Subsidence is exactly what its name suggests; it’s when the ground beneath your property starts to sink and drags your home down with it.
The opposite of subsidence is ground heave, which is when the ground underneath your home starts rising.
Neither is desirable as both can cause structural damage to your home, but they are very different and need different courses of action to rectify them.
The causes of subsidence
There are basically three main reasons why homes may suffer from subsidence and it’s useful to be aware of them when looking at properties.
The first is that the property has been built on foundations which are too shallow. This is especially likely with older houses and can also happen if a property is extended upwards without regard to how it will impact the original foundations.

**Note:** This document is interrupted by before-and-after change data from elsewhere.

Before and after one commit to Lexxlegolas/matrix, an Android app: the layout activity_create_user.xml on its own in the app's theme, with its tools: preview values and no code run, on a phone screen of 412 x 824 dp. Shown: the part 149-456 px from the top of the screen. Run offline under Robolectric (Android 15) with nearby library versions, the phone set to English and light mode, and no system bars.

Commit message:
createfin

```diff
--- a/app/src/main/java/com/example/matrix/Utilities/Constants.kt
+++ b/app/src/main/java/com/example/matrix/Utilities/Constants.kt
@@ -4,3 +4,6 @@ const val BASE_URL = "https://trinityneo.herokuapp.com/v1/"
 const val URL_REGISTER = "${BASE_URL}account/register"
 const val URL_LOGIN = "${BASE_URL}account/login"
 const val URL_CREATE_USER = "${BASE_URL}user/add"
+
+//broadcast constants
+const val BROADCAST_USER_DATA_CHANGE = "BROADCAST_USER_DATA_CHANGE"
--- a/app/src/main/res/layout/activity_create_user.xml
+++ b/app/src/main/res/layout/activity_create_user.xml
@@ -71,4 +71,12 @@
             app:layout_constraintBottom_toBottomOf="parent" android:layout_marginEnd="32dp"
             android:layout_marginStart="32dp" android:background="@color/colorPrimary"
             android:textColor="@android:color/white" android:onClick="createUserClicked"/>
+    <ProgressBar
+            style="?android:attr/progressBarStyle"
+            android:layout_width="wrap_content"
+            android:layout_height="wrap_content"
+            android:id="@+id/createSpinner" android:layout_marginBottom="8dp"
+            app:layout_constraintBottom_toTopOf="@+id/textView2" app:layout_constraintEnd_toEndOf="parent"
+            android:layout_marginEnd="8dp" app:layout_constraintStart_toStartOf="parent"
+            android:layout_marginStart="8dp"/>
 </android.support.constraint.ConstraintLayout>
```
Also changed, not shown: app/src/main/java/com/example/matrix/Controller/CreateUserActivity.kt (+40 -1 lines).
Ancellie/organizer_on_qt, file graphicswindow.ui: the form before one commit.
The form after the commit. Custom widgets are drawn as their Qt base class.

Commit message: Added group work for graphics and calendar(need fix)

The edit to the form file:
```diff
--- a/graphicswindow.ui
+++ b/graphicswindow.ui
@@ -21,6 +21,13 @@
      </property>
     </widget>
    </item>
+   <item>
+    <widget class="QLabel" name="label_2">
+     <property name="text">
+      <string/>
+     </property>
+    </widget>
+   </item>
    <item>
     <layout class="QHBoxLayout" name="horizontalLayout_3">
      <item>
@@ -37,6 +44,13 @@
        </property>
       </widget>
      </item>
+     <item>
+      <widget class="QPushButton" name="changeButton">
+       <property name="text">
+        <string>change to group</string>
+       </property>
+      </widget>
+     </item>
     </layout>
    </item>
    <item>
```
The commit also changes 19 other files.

The second is the level of moisture in the area. If the soil below your home gets too dry, it can start shrinking and cracking.
This is particularly likely in clay soil, but, in principle, is possible in any kind of soil. Rather ironically, excess moisture can also cause problems.
At a minimum, it can cause the soil to compact, essentially the same as shrinking it. It can also lead to floods, if only on a small scale, which can sweep away the soil underneath your property.
This issue can often be alleviated by good planning and maintenance (e.g. be careful of planting trees near your home) but should still be noted.
The third is mining. Subsidence is a very common problem in mining areas, although the fact that this is well-known does help to put people on alert for it.
If at all possible, you want to know about subsidence issues before you buy a property
Subsidence, or the clear potential for subsidence, doesn’t need to be a complete deal-breaker for a property purchase but it does need to be factored in to any offer made.
This is one of the many reasons why it’s worth spending the money on a proper survey rather than just a basic valuation.
Minor subsidence may not be an issue but major subsidence generally needs urgent treatment
It’s perfectly normal for buildings to “settle” a bit after they are built, so you may even see brand new properties with hairline cracks in the walls. If they’re smaller than about 0.5mm then they’re unlikely to be an issue.
If, however, you see signs of major subsidence, then you need to look at urgent remedial action.
Signs of major subsidence include:
- Wide cracks, especially if they are zigzagging and visible both internally and externally
- Sloping floors
- Windows or doors not fitting in their frames properly
- Skirting boards coming away from the wall
- Puddles/pools of water with no obvious reason for their existence
The traditional treatment for subsidence was underpinning the foundations of the building. This has largely been replaced by resin polymer injections. When injected, the resin polymer expands, fills any gaps and supports the property.